“We’re playing with a smaller group,” Donovan said. “It is what it is. You’re getting guys like (Bitim), like Dalen, that have gotten an opportunity to play and they’re learning from some of those things.”

The Bulls still have an easy escape valve on defense — Caruso, who is on track for another All-Defense selection as he ranks fifth in the league in steals (1.6).

But to slow teams effectively, the Bulls will have to recover their presence on the boards and elevate young players like Terry and Bitim to a higher level of defense.
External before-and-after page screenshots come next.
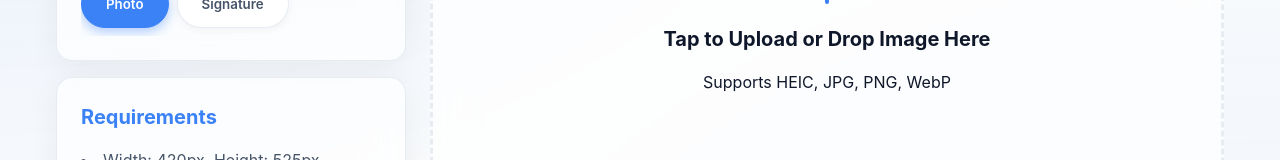
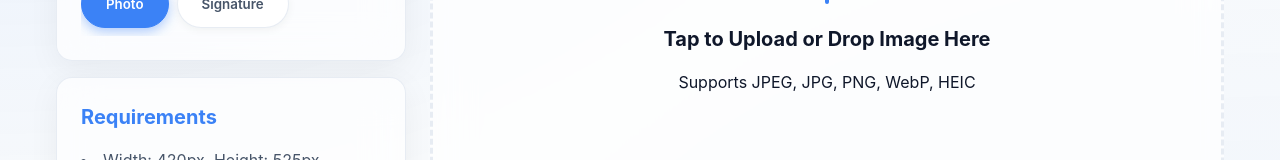
Before and after one commit to TechyNisarg/resizer-india, a React (Vite) app: page / in a window 1280 px wide. Shown: the part 334-494 px from the top of the page. Built offline with nearby package versions, Linux system fonts and the light colour scheme; a web font is replaced by a local one.

Commit message:
docs: Add JPEG explicitly to supported formats text in Dropzone

```diff
--- a/src/components/Dropzone.tsx
+++ b/src/components/Dropzone.tsx
@@ -53,7 +53,7 @@ export const Dropzone: React.FC<DropzoneProps> = ({ onImageLoad, isProcessing })
       />
       <UploadCloud size={48} className="upload-icon" />
       <h3>Tap to Upload or Drop Image Here</h3>
-      <p>Supports HEIC, JPG, PNG, WebP</p>
+      <p>Supports JPEG, JPG, PNG, WebP, HEIC</p>
       {isProcessing && <p style={{color: 'var(--primary)', fontWeight: 600}}>Loading & Converting...</p>}
     </div>
   );
```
“You put any young guys out there in the fire, you can’t expect them to be completely right every time,” DeRozan said. “But the effort is there. It’s on us to help those guys so they can feel more comfortable. We can’t rely on one person to cover everything for us. It’s a team effort with all five guys.”